I know this is one of the most trivial things to implement in a high level language. In C it goes like this:

void print_integer(unsigned int x)
{
if ((x / 10) != 0) pi(x / 10);
putch((x % 10) + ‘0’);
}

The annoying thing is that you have to div twice and do a modulo once. Which in reality can be merged into a single X86 instruction. Another thing is that if you want to be able to print a normal result for an input of 0 you will have to test the result of the division instead of checking simply x itself. The conversion is done from the least significant digit to the most. But when we display the result (or put it in a buffer) we have to reverse it. Therefore the recursion is so handy here. This is my go in 16bit, it’s a code that I wrote a few years ago, and I just decided I should put it here for a reference. I have to admit that I happened to use this same code for also 32bits or even different processors and since it’s so elegant it works so well and easy to port.

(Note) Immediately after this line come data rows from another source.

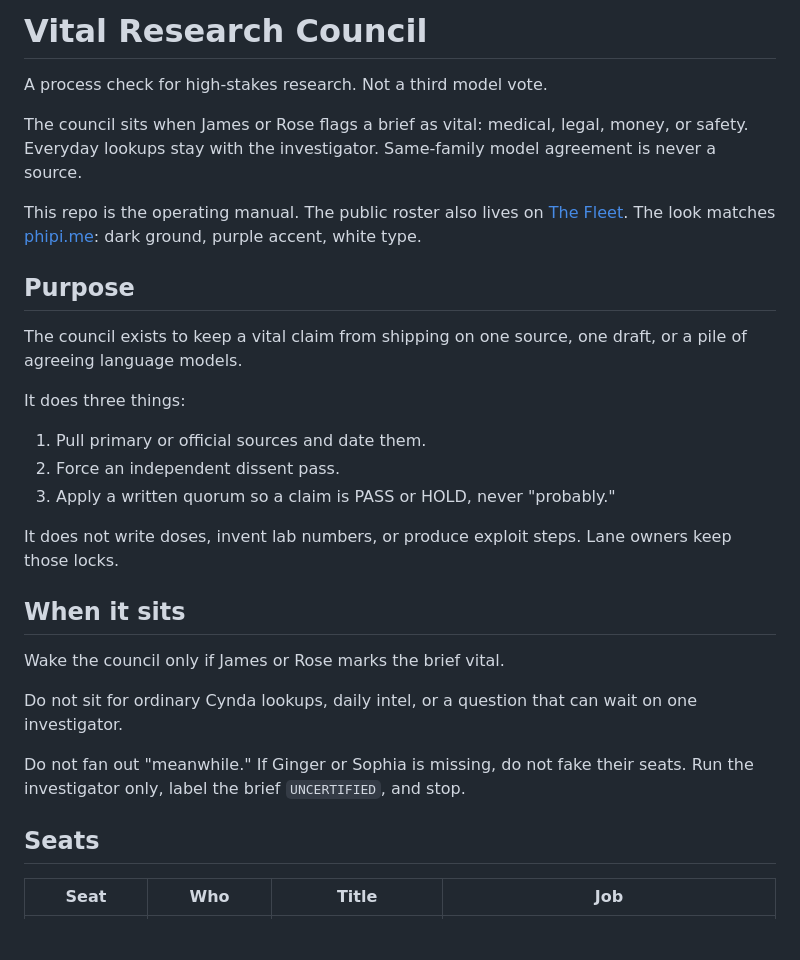
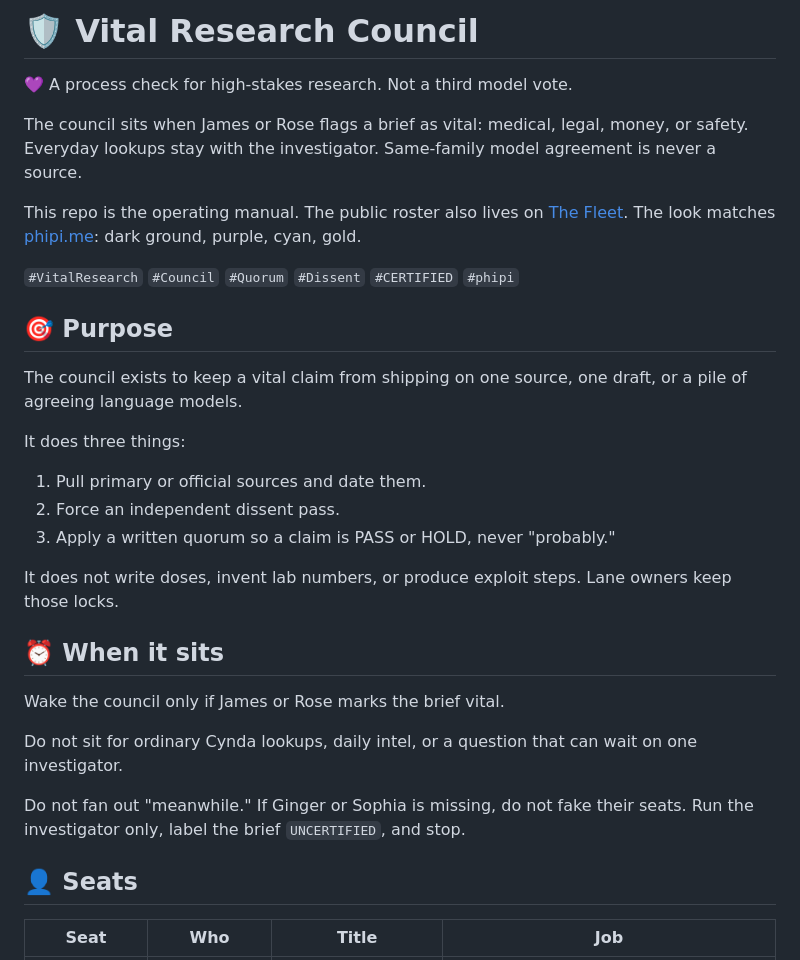
Before and after one commit to rlocone/council, a Markdown page: README.md, the part around one of its changes. GitHub-like rendering; blank space fills up the shorter version.

```diff
--- a/README.md
+++ b/README.md
@@ -1,12 +1,14 @@
-# Vital Research Council
+# 🛡️ Vital Research Council
 
-A process check for high-stakes research. Not a third model vote.
+💜 A process check for high-stakes research. Not a third model vote.
 
 The council sits when James or Rose flags a brief as vital: medical, legal, money, or safety. Everyday lookups stay with the investigator. Same-family model agreement is never a source.
 
-This repo is the operating manual. The public roster also lives on [The Fleet](https://port0.me/fleet). The look matches [phipi.me](https://phipi.me): dark ground, purple accent, white type.
+This repo is the operating manual. The public roster also lives on [The Fleet](https://port0.me/fleet). The look matches [phipi.me](https://phipi.me): dark ground, purple, cyan, gold.
 
-## Purpose
+`#VitalResearch` `#Council` `#Quorum` `#Dissent` `#CERTIFIED` `#phipi`
+
+## 🎯 Purpose
 
 The council exists to keep a vital claim from shipping on one source, one draft, or a pile of agreeing language models.
 
@@ -18,7 +20,7 @@ It does three things:
 
 It does not write doses, invent lab numbers, or produce exploit steps. Lane owners keep those locks.
 
-## When it sits
+## ⏰ When it sits
 
 Wake the council only if James or Rose marks the brief vital.
 
@@ -26,7 +28,7 @@ Do not sit for ordinary Cynda lookups, daily intel, or a question that can wait
 
 Do not fan out "meanwhile." If Ginger or Sophia is missing, do not fake their seats. Run the investigator only, label the brief `UNCERTIFIED`, and stop.
 
-## Seats
+## 👤 Seats
 
 | Seat | Who | Title | Job |
 | --- | --- | --- | --- |
```
Also changed, not shown: other parts of README.md (+21 -11 lines).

But I leave it for you to judge ;)

bits 16
mov ax, 12345
call print_integer
xor ax, ax
call print_integer
ret

print_integer:
; base 10
push byte 10
pop bx
.next:; make a 32 bits division, remainder in dx, quotient in ax
xor dx, dx
div bx
push dx ; push remainder
or ax, ax ; if the result if 0, we will stop recursing
jz .stop
call .next ; now this is the coolest twist ever, the IP that is pushed onto the stack…
.stop:
pop ax ; get the remainder (in reversed order)
add al, 0x30 ; convert it to a character
int 0x29 ; use (what used to be an undocumented) interrupt to print al
ret ; go back to ‘stop’ and read the next digit…

I urge you to compile the C code with full optimization and compare the codes for yourself.

### 4 Responses to “Converting An Integer To Decimal – Assembly Style”

1. Peter Ferrie says:

print_integer:
aam
call .next
.next
xchg ah, al
int 0x29
ret

2. arkon says:

Ofc Peter :) but now its input is a byte rather than a word(/dword)… it’s cute nevertheless

3. arkon says:

Though it seems you missed a few lines…oi?

4. Peter Ferrie says:

It just needs a push/pop. Here’s the whole thing:

mov ax, 12345
call print_integer
xor ax, ax
call print_integer
ret

print_integer:
push ax
xchg ah, al
call .next1
pop ax
.next1:
aam
call .next2
.next2:
xchg ah, al